In March, 2011, Case New Holland, Inc. (“CNH”) was notified that it (and 44 related companies) was the subject of a nationwide EEOC investigation into age discrimination. The EEOC requested production of the technical details of CNH’s software systems and components of its human resources data systems, including electronic files of employee employment and educational histories, performance, pay, terminations, etc. CNH voluntarily complied, producing reams of electronic data (including email addresses) for over 1300 current and former employees including management employees. Roughly 18 months later, over 1300 CNH employees received an email in their CNH email accounts from the EEOC advising them of an investigation into potential violations of federal age discrimination laws by CNH (even though there were no findings of such a violation), that their rights may have been violated by CNH (even though not a single employee had reported suspected age discrimination), asking them to complete a one-sided and biased questionnaire, and notifying them that federal law prohibited CNH from retaliating against them if they chose to cooperate with the EEOC. CNH knew nothing about, and never consented to, the EEOC’s hijacking and use of CNH’s email server. CNH recently filed suit against the EEOC, alleging that the EEOC’s solicitation of class action plaintiffs through the use of CNH’s email server was unconstitutional and violated the EEOC’s own administrative rules.

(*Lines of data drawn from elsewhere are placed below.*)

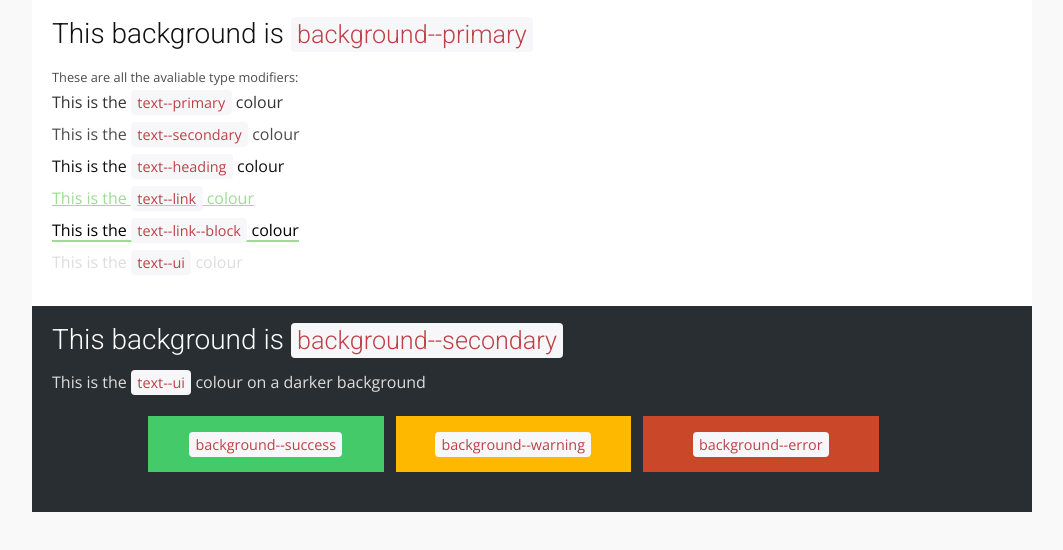
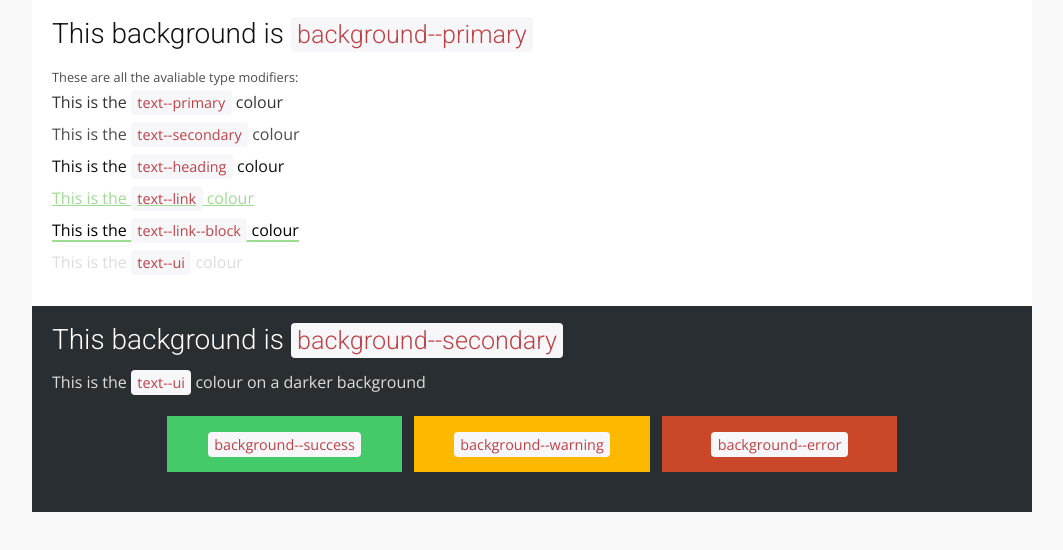
Before and after one commit to sambeevors/emerald, a website: page index.html in a window 1280 px wide. Shown: the whole page, without its empty margins (108-1171 px from the left). Drawn offline with nearby package versions, Linux system fonts and the light colour scheme; files that its build step writes are made by us from their sources.

Commit message:
updated content alignment

```diff
--- a/scss/components/_reset.scss
+++ b/scss/components/_reset.scss
@@ -46,6 +46,7 @@ table {
 .content {
     &--left {
         text-align: left;
+        float: left;
 
         &.-flex {
             justify-content: flex-start;
@@ -54,6 +55,7 @@ table {
 
     &--right {
         text-align: right;
+        float: right;
 
         &.-flex {
             justify-content: flex-end;
@@ -62,13 +64,14 @@ table {
 
     &--center {
         text-align: center;
+        float: none;
 
         &.-flex {
             justify-content: center;
         }
     }
+}
 
-    &.-flex {
-        display: flex;
-    }
+.-flex {
+    display: flex;
 }
```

Should CNH have declined to voluntarily respond to the EEOC request for information? Probably, but it is far from clear that the result would have been materially different. The EEOC has broad administrative subpoena powers – much broader than would be allowed during a lawsuit - to force employers to produce information. Historically, courts have refused to restrict the scope of an EEOC administrative subpoena.

However, following recent stinging rebukes to the EEOC’s investigatory efforts – including a $4.7 million award against the EEOC in favor of an employer – the courts seem more willing to review the propriety of the EEOC’s use of its subpoena power. The Courts have restricted EEOC subpoenas to the particular facility at issue (as opposed to all facilities nationwide), and have quashed subpoenas in their entirety where the employer can prove that compliance would cause an undue burden in terms of cost and/or disruption of normal business operations.

In light of the EEOC new tactics, employers should consider: 1) challenging an overbroad EEOC subpoena, either through negotiations with the EEOC or administratively, noting, however, that there is a tight 5 day (excluding Saturdays, Sundays or Federal legal holidays) window to lodge a formal challenge; 2) producing electronic data in a format which will preclude it from being used to hijack servers and databases; 3) seeking an agreement or Court prohibiting the EEOC from contacting current or former management employees; 4) working with EEOC to develop an unbiased and non-suggestive questionnaire before it is submitted to employees.